What you are asked to do ::
The expected output is the data below, restated word for word.

Provided entries ::

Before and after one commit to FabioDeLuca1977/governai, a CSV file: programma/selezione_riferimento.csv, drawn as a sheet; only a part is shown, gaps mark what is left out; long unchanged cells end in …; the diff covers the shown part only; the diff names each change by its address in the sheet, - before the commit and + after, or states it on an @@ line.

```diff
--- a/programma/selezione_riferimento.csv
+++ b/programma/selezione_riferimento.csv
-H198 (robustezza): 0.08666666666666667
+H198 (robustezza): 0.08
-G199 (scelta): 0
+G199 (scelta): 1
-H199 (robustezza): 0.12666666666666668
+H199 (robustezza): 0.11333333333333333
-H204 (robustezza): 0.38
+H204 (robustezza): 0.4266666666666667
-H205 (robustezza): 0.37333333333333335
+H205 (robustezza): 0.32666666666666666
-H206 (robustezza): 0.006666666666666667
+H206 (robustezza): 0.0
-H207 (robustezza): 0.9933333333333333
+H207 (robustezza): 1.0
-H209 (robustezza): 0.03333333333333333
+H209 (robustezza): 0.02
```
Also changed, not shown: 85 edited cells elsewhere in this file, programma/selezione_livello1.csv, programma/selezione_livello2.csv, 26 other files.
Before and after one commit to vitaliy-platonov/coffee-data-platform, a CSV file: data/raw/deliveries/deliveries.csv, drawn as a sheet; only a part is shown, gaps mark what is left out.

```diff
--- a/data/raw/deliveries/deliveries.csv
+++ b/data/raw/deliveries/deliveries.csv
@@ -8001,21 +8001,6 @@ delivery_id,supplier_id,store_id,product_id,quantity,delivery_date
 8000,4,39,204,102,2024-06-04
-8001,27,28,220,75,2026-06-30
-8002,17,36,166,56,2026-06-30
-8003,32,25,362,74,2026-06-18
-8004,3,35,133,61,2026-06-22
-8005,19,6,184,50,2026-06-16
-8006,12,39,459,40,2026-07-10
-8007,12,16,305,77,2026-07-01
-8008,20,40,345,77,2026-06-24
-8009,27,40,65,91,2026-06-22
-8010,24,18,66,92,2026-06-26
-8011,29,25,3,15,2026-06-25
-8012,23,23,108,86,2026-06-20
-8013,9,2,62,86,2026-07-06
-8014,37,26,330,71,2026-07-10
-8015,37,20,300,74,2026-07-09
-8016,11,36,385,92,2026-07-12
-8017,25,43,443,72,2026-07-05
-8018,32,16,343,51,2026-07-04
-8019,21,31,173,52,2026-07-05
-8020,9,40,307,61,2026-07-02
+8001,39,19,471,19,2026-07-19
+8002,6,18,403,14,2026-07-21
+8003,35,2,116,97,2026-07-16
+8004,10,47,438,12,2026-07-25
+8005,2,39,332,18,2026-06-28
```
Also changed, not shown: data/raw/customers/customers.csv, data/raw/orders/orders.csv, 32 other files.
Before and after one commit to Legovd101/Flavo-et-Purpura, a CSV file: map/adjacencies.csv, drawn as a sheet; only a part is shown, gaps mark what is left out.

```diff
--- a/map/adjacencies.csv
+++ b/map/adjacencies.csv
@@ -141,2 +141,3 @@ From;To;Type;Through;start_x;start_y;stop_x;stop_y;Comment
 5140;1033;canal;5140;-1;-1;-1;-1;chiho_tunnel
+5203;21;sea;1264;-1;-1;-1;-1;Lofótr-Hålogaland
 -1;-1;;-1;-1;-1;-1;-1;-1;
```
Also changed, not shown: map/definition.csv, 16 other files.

Exercise result ::
Before and after one commit to FabioDeLuca1977/governai, a CSV file: programma/selezione_riferimento.csv, drawn as a sheet; only a part is shown, gaps mark what is left out; long unchanged cells end in …; the diff covers the shown part only; the diff names each change by its address in the sheet, - before the commit and + after, or states it on an @@ line.

```diff
--- a/programma/selezione_riferimento.csv
+++ b/programma/selezione_riferimento.csv
-H198 (robustezza): 0.08666666666666667
+H198 (robustezza): 0.08
-G199 (scelta): 0
+G199 (scelta): 1
-H199 (robustezza): 0.12666666666666668
+H199 (robustezza): 0.11333333333333333
-H204 (robustezza): 0.38
+H204 (robustezza): 0.4266666666666667
-H205 (robustezza): 0.37333333333333335
+H205 (robustezza): 0.32666666666666666
-H206 (robustezza): 0.006666666666666667
+H206 (robustezza): 0.0
-H207 (robustezza): 0.9933333333333333
+H207 (robustezza): 1.0
-H209 (robustezza): 0.03333333333333333
+H209 (robustezza): 0.02
```
Also changed, not shown: 85 edited cells elsewhere in this file, programma/selezione_livello1.csv, programma/selezione_livello2.csv, 26 other files.
Before and after one commit to vitaliy-platonov/coffee-data-platform, a CSV file: data/raw/deliveries/deliveries.csv, drawn as a sheet; only a part is shown, gaps mark what is left out.

```diff
--- a/data/raw/deliveries/deliveries.csv
+++ b/data/raw/deliveries/deliveries.csv
@@ -8001,21 +8001,6 @@ delivery_id,supplier_id,store_id,product_id,quantity,delivery_date
 8000,4,39,204,102,2024-06-04
-8001,27,28,220,75,2026-06-30
-8002,17,36,166,56,2026-06-30
-8003,32,25,362,74,2026-06-18
-8004,3,35,133,61,2026-06-22
-8005,19,6,184,50,2026-06-16
-8006,12,39,459,40,2026-07-10
-8007,12,16,305,77,2026-07-01
-8008,20,40,345,77,2026-06-24
-8009,27,40,65,91,2026-06-22
-8010,24,18,66,92,2026-06-26
-8011,29,25,3,15,2026-06-25
-8012,23,23,108,86,2026-06-20
-8013,9,2,62,86,2026-07-06
-8014,37,26,330,71,2026-07-10
-8015,37,20,300,74,2026-07-09
-8016,11,36,385,92,2026-07-12
-8017,25,43,443,72,2026-07-05
-8018,32,16,343,51,2026-07-04
-8019,21,31,173,52,2026-07-05
-8020,9,40,307,61,2026-07-02
+8001,39,19,471,19,2026-07-19
+8002,6,18,403,14,2026-07-21
+8003,35,2,116,97,2026-07-16
+8004,10,47,438,12,2026-07-25
+8005,2,39,332,18,2026-06-28
```
Also changed, not shown: data/raw/customers/customers.csv, data/raw/orders/orders.csv, 32 other files.
Before and after one commit to Legovd101/Flavo-et-Purpura, a CSV file: map/adjacencies.csv, drawn as a sheet; only a part is shown, gaps mark what is left out.

```diff
--- a/map/adjacencies.csv
+++ b/map/adjacencies.csv
@@ -141,2 +141,3 @@ From;To;Type;Through;start_x;start_y;stop_x;stop_y;Comment
 5140;1033;canal;5140;-1;-1;-1;-1;chiho_tunnel
+5203;21;sea;1264;-1;-1;-1;-1;Lofótr-Hålogaland
 -1;-1;;-1;-1;-1;-1;-1;-1;
```
Also changed, not shown: map/definition.csv, 16 other files.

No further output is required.